Out of the estimated 1.43 million people working in adult social care;
- 20% are from black minority ethnic (BME) background
- 18% are male
- 10% are aged 24 or younger (with an average age for all workers of 43 years)
- 22% are aged 55 or over
- 2% have declared a disability.
The latest figures suggest that the adult social care sector will need 275,000 more workers by 2025, and with an average of 90,000 people leaving the sector every day, employers are exploring new ways to widen their pool of applicants.
To meet future workforce demand, Skills for Care is supporting adult social care employers to look beyond traditional recruitment strategies and ‘look past the label’ to recruit people from traditionally under-represented groups who have the right values to work in social care.
This could include:
- military veterans
- homeless people
- care leavers
- people who experience mental ill-health
- disabled people
- people who are long termed unemployed
- minority groups where representation is low within the workforce
- recovering addicts.

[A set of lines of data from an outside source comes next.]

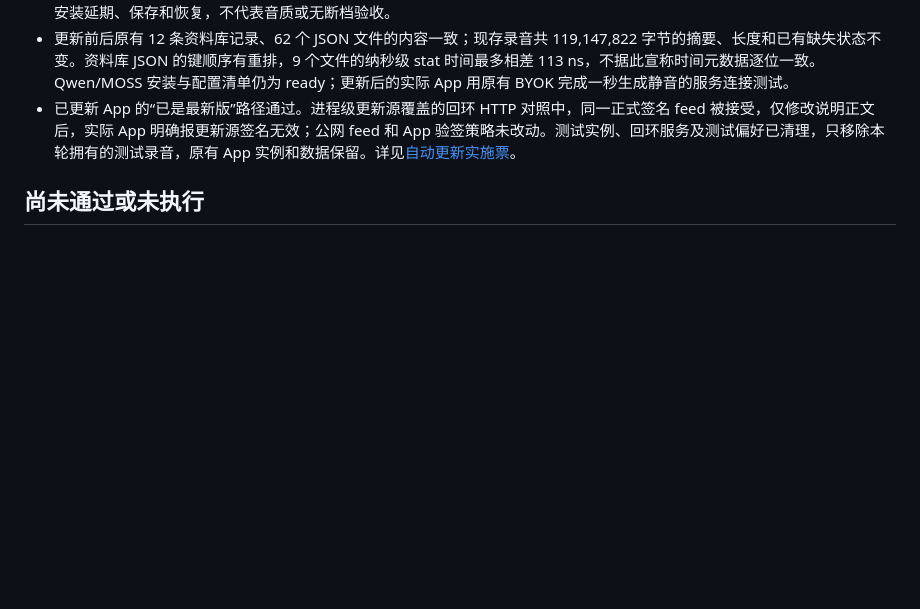
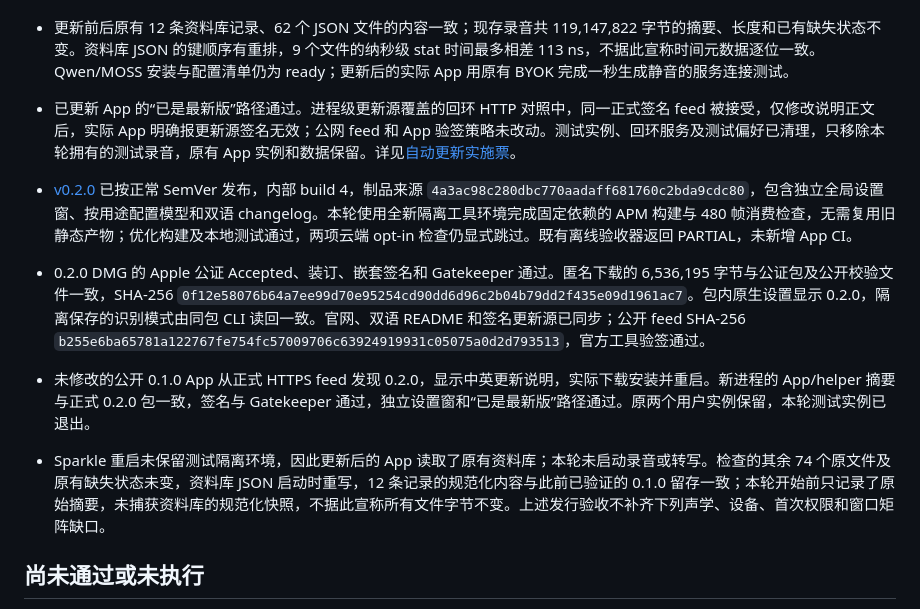
Before and after one commit to patrick-fu/meetingtape, a Markdown page: docs/feature-acceptance.md, the part around the change. GitHub-like rendering; blank space fills up the shorter version.

Commit message:
Record 0.2.0 release and public update acceptance
- Record the clean native build, notarized artifact and public download/feed verification.

- Record the genuine 0.1.0 upgrade, retained library evidence and remaining acceptance limits.

```diff
--- a/docs/feature-acceptance.md
+++ b/docs/feature-acceptance.md
@@ -52,6 +52,11 @@
 - 更新前后原有 12 条资料库记录、62 个 JSON 文件的内容一致；现存录音共 119,147,822 字节的摘要、长度和已有缺失状态不变。资料库 JSON 的键顺序有重排，9 个文件的纳秒级 stat 时间最多相差 113 ns，不据此宣称时间元数据逐位一致。Qwen/MOSS 安装与配置清单仍为 ready；更新后的实际 App 用原有 BYOK 完成一秒生成静音的服务连接测试。
 - 已更新 App 的“已是最新版”路径通过。进程级更新源覆盖的回环 HTTP 对照中，同一正式签名 feed 被接受，仅修改说明正文后，实际 App 明确报更新源签名无效；公网 feed 和 App 验签策略未改动。测试实例、回环服务及测试偏好已清理，只移除本轮拥有的测试录音，原有 App 实例和数据保留。详见[自动更新实施票](https://github.com/patrick-fu/meetingtape/issues/37)。
 
+- [v0.2.0](https://github.com/patrick-fu/meetingtape/releases/tag/v0.2.0) 已按正常 SemVer 发布，内部 build 4，制品来源 `4a3ac98c280dbc770aadaff681760c2bda9cdc80`，包含独立全局设置窗、按用途配置模型和双语 changelog。本轮使用全新隔离工具环境完成固定依赖的 APM 构建与 480 帧消费检查，无需复用旧静态产物；优化构建及本地测试通过，两项云端 opt-in 检查仍显式跳过。既有离线验收器返回 PARTIAL，未新增 App CI。
+- 0.2.0 DMG 的 Apple 公证 Accepted、装订、嵌套签名和 Gatekeeper 通过。匿名下载的 6,536,195 字节与公证包及公开校验文件一致，SHA-256 `0f12e58076b64a7ee99d70e95254cd90dd6d96c2b04b79dd2f435e09d1961ac7`。包内原生设置显示 0.2.0，隔离保存的识别模式由同包 CLI 读回一致。官网、双语 README 和签名更新源已同步；公开 feed SHA-256 `b255e6ba65781a122767fe754fc57009706c63924919931c05075a0d2d793513`，官方工具验签通过。
+- 未修改的公开 0.1.0 App 从正式 HTTPS feed 发现 0.2.0，显示中英更新说明，实际下载安装并重启。新进程的 App/helper 摘要与正式 0.2.0 包一致，签名与 Gatekeeper 通过，独立设置窗和“已是最新版”路径通过。原两个用户实例保留，本轮测试实例已退出。
+- Sparkle 重启未保留测试隔离环境，因此更新后的 App 读取了原有资料库；本轮未启动录音或转写。检查的其余 74 个原文件及原有缺失状态未变，资料库 JSON 启动时重写，12 条记录的规范化内容与此前已验证的 0.1.0 留存一致；本轮开始前只记录了原始摘要，未捕获资料库的规范化快照，不据此宣称所有文件字节不变。上述发行验收不补齐下列声学、设备、首次权限和窗口矩阵缺口。
+
 ## 尚未通过或未执行
 
 - 全新机器首次系统授权、macOS 14.2 实机、物理输入拔插、实际睡眠/唤醒和受控真人近端/双讲仍未验证。Chrome 原生全屏期间已取得悬浮窗的独立 AX 与单窗截图，尚无同屏合成画面，未宣布完整跨 Space/全屏矩阵通过。
```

They want to work with existing or new initiatives in England that support people from under-represented groups into education, training and/or employment, to run pilot projects that contextualise the support already available for social care and health roles.
They have funding available to support the projects and are inviting applications from collaborative partnership support models already in operation which could be contextualised for the social care and health sectors. Applications are also welcome from new partnership models or initiatives that can clearly demonstrate their ability to explore and deliver models within the project timescales.
All tender documents must be returned to Skills for Care no later than 12 noon on Tuesday 13 June 2017.